WHAT THE TASK REQUIRES: Once the line containing "help a lot." is found in the entries below, reproduce it and every line after it, stopping at and including the line containing "(0.8.0 or newer)."; reproduce nothing else, and keep each line exact.

Items from a dataset

BEGIN

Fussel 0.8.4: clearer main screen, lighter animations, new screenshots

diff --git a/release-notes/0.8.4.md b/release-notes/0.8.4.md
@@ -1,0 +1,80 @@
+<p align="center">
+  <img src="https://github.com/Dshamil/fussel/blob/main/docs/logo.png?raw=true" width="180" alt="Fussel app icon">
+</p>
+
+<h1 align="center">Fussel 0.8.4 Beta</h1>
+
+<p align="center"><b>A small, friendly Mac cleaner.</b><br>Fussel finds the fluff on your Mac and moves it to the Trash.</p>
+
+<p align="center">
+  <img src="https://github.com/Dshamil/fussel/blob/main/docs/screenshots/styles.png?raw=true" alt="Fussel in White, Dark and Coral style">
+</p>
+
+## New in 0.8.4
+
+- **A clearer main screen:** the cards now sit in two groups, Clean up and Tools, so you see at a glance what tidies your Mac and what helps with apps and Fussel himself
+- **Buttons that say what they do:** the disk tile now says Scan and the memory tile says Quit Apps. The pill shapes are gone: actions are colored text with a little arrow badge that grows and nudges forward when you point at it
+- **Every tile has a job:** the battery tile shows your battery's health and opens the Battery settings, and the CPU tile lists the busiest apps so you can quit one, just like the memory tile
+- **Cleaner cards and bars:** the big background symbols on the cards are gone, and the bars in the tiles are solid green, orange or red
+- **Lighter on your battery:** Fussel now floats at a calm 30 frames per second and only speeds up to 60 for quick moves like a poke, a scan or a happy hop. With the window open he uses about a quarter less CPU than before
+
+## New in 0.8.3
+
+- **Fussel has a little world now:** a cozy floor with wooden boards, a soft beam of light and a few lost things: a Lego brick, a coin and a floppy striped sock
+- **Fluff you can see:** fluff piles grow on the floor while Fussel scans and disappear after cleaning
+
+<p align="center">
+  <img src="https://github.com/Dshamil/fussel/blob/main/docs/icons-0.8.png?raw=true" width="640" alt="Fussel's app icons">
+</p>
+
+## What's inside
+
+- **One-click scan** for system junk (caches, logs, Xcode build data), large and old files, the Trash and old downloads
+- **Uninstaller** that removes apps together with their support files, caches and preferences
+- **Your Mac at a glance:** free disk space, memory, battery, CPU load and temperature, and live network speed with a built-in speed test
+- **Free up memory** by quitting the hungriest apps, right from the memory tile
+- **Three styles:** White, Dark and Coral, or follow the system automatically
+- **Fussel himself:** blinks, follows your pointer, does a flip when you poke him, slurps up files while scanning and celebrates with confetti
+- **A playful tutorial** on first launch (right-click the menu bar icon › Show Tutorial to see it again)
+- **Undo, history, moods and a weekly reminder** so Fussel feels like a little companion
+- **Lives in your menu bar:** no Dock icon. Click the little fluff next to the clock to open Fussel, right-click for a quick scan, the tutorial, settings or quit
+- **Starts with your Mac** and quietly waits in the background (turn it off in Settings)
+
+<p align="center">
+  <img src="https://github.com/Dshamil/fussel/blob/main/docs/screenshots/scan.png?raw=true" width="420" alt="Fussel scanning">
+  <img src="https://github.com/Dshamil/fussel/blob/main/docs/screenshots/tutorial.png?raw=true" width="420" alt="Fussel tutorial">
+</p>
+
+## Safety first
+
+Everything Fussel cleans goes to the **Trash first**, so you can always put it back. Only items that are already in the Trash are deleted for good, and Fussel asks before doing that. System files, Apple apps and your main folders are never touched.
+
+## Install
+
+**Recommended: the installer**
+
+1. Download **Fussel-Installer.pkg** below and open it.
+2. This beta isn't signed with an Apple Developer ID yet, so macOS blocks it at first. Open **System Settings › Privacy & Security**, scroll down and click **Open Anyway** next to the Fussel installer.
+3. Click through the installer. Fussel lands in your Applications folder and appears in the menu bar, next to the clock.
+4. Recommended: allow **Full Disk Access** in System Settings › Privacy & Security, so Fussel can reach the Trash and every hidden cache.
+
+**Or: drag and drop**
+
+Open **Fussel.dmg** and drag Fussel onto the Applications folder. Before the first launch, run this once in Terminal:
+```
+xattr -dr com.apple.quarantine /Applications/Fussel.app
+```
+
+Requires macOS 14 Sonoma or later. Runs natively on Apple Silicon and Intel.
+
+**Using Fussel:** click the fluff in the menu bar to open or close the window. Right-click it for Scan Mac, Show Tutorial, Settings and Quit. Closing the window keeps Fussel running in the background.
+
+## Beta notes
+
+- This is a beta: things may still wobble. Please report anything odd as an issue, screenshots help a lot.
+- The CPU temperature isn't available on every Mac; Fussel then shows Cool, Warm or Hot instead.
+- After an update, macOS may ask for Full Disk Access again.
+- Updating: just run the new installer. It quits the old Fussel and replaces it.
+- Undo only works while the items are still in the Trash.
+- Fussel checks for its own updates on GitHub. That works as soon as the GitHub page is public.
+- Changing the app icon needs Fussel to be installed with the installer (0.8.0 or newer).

END
BEGIN

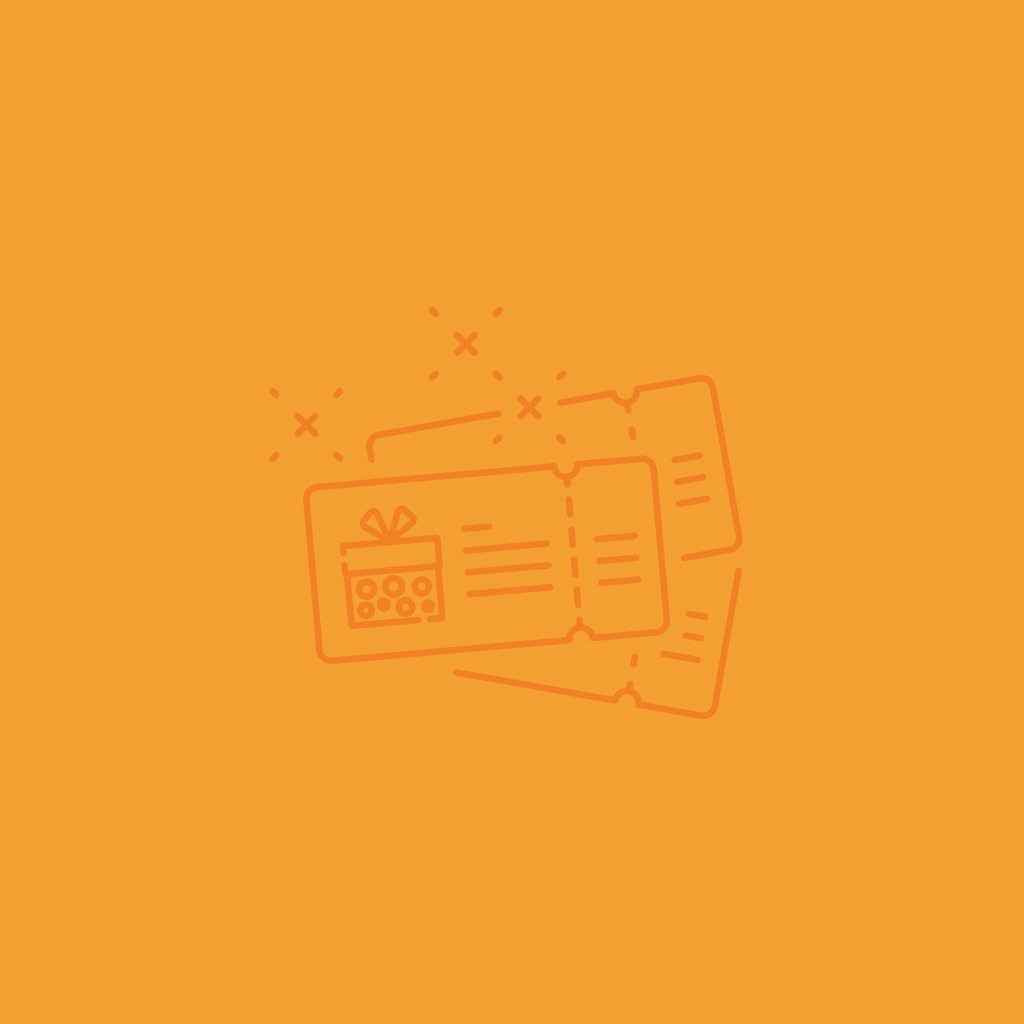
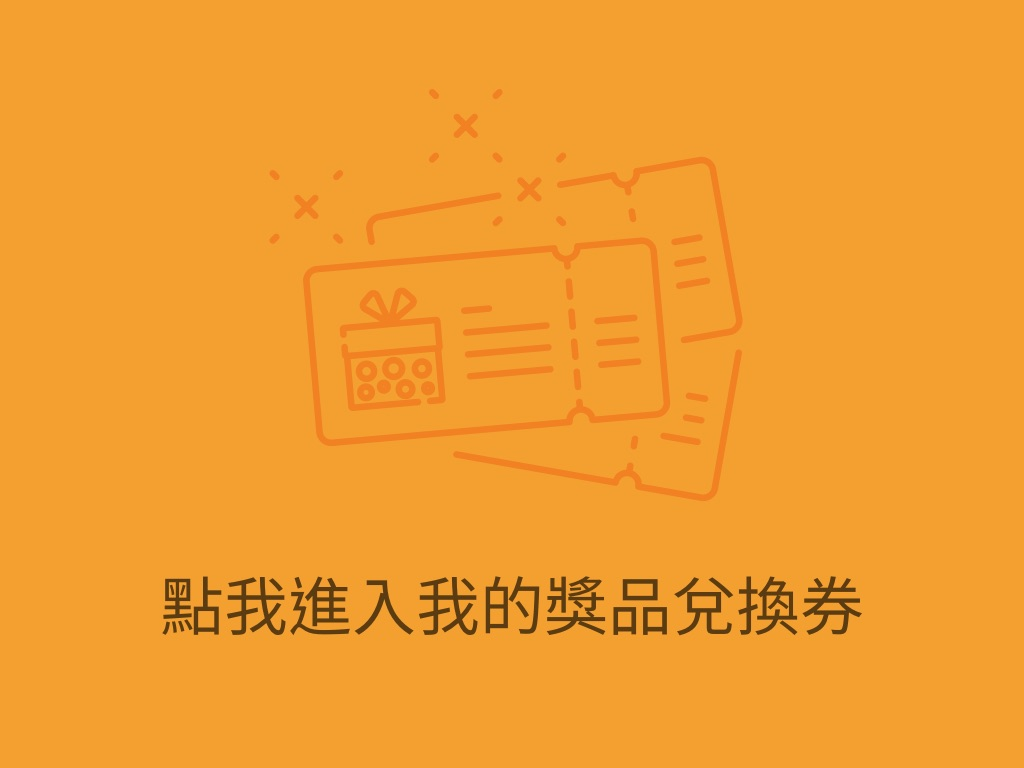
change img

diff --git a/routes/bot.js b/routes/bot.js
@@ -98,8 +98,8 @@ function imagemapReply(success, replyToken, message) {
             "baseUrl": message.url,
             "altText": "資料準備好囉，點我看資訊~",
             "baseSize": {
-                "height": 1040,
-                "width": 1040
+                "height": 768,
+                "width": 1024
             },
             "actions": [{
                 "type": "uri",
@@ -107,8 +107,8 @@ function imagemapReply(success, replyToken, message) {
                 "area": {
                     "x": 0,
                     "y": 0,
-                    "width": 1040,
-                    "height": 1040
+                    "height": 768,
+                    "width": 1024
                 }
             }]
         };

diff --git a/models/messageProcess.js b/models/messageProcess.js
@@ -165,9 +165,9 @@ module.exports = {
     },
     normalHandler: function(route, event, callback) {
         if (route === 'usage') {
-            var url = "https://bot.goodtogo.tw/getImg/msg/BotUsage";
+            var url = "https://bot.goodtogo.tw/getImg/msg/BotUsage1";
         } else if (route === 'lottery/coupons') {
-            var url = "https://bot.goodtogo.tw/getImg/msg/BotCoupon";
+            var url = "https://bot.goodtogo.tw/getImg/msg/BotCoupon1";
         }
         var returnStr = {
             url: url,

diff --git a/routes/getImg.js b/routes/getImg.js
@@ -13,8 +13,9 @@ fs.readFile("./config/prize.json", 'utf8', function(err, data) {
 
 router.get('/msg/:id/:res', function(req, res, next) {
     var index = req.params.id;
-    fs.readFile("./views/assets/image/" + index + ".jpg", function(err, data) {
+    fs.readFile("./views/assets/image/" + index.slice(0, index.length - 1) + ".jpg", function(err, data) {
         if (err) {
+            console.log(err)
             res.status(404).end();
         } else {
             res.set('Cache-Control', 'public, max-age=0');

END
BEGIN

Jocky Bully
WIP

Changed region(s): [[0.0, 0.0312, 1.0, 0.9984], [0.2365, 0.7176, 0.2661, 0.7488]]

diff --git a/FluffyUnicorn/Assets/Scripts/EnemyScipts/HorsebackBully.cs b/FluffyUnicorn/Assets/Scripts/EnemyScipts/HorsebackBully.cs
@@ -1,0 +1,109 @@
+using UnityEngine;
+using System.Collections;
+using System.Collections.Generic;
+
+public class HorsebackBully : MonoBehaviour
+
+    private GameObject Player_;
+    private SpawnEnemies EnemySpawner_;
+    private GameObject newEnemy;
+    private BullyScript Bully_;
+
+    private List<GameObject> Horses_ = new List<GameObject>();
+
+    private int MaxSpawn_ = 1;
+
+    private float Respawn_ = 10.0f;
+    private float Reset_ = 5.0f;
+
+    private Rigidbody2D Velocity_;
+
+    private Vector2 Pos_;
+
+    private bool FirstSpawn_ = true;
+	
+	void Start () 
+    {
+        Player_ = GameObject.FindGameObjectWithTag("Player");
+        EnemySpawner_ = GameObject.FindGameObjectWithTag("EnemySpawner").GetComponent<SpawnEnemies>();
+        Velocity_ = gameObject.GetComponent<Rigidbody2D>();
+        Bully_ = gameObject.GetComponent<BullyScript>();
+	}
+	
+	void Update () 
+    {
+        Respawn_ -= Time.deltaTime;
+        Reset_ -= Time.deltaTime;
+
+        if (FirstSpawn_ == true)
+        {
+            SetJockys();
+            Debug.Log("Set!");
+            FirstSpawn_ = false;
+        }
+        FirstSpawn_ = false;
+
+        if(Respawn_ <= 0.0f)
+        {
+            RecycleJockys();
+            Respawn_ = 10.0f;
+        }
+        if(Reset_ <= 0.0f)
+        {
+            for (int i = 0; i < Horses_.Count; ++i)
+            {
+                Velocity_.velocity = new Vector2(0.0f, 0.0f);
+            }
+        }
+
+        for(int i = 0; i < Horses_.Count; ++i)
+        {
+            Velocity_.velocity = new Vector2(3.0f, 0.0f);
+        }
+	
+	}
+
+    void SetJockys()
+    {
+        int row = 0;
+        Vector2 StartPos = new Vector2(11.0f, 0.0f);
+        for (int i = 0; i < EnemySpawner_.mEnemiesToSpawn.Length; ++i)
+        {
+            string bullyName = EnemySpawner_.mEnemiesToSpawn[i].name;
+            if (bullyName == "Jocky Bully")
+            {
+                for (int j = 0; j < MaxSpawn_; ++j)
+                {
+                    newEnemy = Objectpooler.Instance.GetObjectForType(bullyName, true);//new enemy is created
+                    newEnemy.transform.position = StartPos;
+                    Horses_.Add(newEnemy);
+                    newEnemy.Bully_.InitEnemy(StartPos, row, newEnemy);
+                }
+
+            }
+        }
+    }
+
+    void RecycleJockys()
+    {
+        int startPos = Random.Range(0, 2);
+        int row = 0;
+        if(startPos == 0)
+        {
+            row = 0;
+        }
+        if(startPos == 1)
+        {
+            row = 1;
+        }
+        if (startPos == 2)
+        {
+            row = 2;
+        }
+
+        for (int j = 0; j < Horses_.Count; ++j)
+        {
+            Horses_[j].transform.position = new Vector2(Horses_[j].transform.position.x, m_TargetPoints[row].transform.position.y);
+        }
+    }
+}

END

EXERCISE SOLUTION:
+- This is a beta: things may still wobble. Please report anything odd as an issue, screenshots help a lot.
+- The CPU temperature isn't available on every Mac; Fussel then shows Cool, Warm or Hot instead.
+- After an update, macOS may ask for Full Disk Access again.
+- Updating: just run the new installer. It quits the old Fussel and replaces it.
+- Undo only works while the items are still in the Trash.
+- Fussel checks for its own updates on GitHub. That works as soon as the GitHub page is public.
+- Changing the app icon needs Fussel to be installed with the installer (0.8.0 or newer).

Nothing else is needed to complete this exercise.